A True Story — by Margie Seyfer
When I speak, I tell my audiences, “As you get out of bed each morning and stumble into the bathroom, jump-start each day with a positive attitude. Look in the mirror and say, ‘Good Morning. I love you. We’re going to have a great day!'”
Jill implemented this plan at home when their Sunday scramble to church had become a war. It was a fight to get her family out of bed and dressed. Yet, despite all her raving and ranting, they always arrived late, surrounded by an angry cloud of silence.
One Sunday, she tried her new affirmation. She stood over her husband’s side of the bed and whispered in his ear, “Good Morning. I love you! We’re going to have a great day!”
Dan opened one eye and said, “What? Are you crazy?”
She just smiled and went across the hallway to their five-year-old son’s bedroom. She opened the door and repeated the greeting. Jeff rolled over and said, “You’re wrong, Mom. We’re going to have a bad day!”
She smiled again and went across the hallway to check on Dan. She couldn’t believe it. He was already up, dressing!
She trotted back to Jeff’s room. To her surprise he too was out of bed, putting on his clothes!
That Sunday was the first in a month of Sundays they arrived at church on time and still liking one another.
So, Jill turned this greeting into a morning ritual. She had been especially worried about her five-year-old’s negative attitude. Each morning, she woke Jeff with her new greeting, and each morning, he gave her some sort of a cynical retort.
Her worries ended when one morning, she opened his bedroom door and before she could speak, Jeff looked up at her with his big brown eyes and said, “Good Morning. I love you, Mom. We’re going to have a great day!”

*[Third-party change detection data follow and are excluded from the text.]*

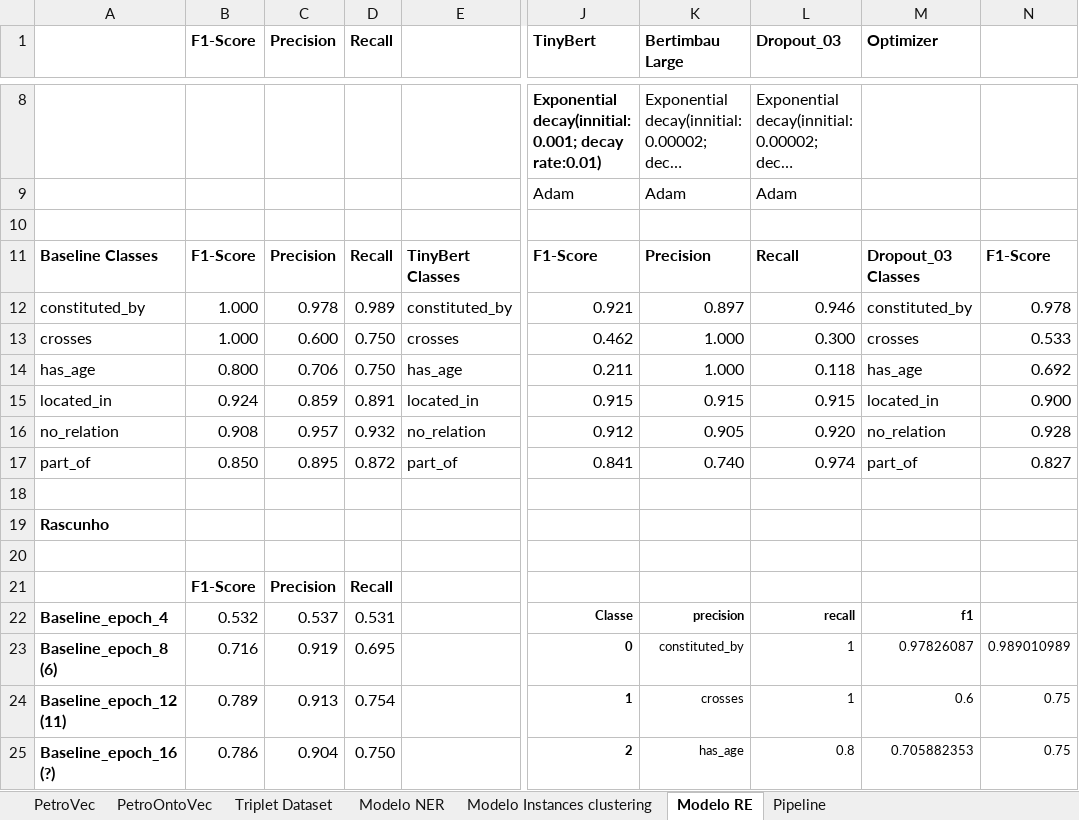
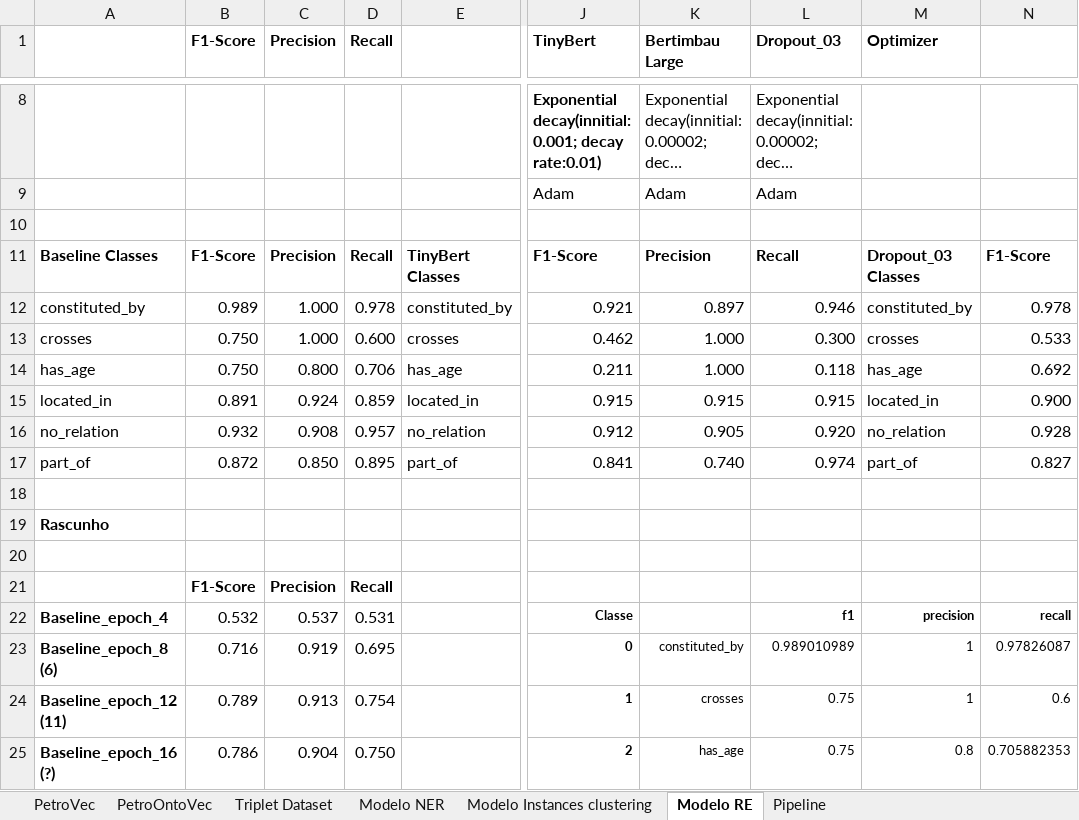
Before and after one commit to Petroles/Petro_KGraph, an Excel workbook: Evaluation/Avaliação dos modelos.xlsx, sheet Modelo RE, drawn as a sheet; only a part is shown, gaps mark what is left out; long unchanged cells end in …; values as stored, in another font and other column widths than the file's, no borders; the diff covers the shown part only; the diff names each change by its address in the sheet, - before the commit and + after, or states it on an @@ line.

Commit message:
Update Avaliação dos modelos.xlsx

```diff
--- a/Evaluation/Avaliação dos modelos.xlsx (sheet Modelo RE)
+++ b/Evaluation/Avaliação dos modelos.xlsx (sheet Modelo RE)
-B12 (F1-Score): 1.000
+B12 (F1-Score): 0.989
-C12 (Precision): 0.978
+C12 (Precision): 1.000
-D12 (Recall): 0.989
+D12 (Recall): 0.978
-B13 (F1-Score): 1.000
+B13 (F1-Score): 0.750
-C13 (Precision): 0.600
+C13 (Precision): 1.000
-D13 (Recall): 0.750
+D13 (Recall): 0.600
-B14 (F1-Score): 0.800
+B14 (F1-Score): 0.750
-C14 (Precision): 0.706
+C14 (Precision): 0.800
-D14 (Recall): 0.750
+D14 (Recall): 0.706
-B15 (F1-Score): 0.924
+B15 (F1-Score): 0.891
-C15 (Precision): 0.859
+C15 (Precision): 0.924
-D15 (Recall): 0.891
+D15 (Recall): 0.859
-B16 (F1-Score): 0.908
+B16 (F1-Score): 0.932
-C16 (Precision): 0.957
+C16 (Precision): 0.908
-D16 (Recall): 0.932
+D16 (Recall): 0.957
-B17 (F1-Score): 0.850
+B17 (F1-Score): 0.872
-C17 (Precision): 0.895
+C17 (Precision): 0.850
-D17 (Recall): 0.872
+D17 (Recall): 0.895
-K22 (Bertimbau Large): precision
+K22 (Bertimbau Large): (empty)
-L22 (Dropout_03): recall
+L22 (Dropout_03): f1
-M22 (Optimizer): f1
+M22 (Optimizer): precision
-N22: (empty)
+N22: recall
-L23 (Dropout_03): 1
+L23 (Dropout_03): 0.989010989
-M23 (Optimizer): 0.97826087
+M23 (Optimizer): 1
-N23: 0.989010989
+N23: 0.97826087
-L24 (Dropout_03): 1
+L24 (Dropout_03): 0.75
-M24 (Optimizer): 0.6
+M24 (Optimizer): 1
-N24: 0.75
+N24: 0.6
-L25 (Dropout_03): 0.8
+L25 (Dropout_03): 0.75
-M25 (Optimizer): 0.705882353
+M25 (Optimizer): 0.8
-N25: 0.75
+N25: 0.705882353
```
Also changed, not shown: 9 edited cells elsewhere in this sheet, sheet Modelo Instances clustering, sheet Modelo NER.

Reprinted by permission of Margie Seyfer (c) 1998 from Chicken Soup for the Christian Soul II by Jack Canfield, Mark Victor Hansen and LeAnn Thieman, L.P.N. In order to protect the rights of the copyright holder, no portion of this publication may be reproduced without prior written consent. All rights reserved.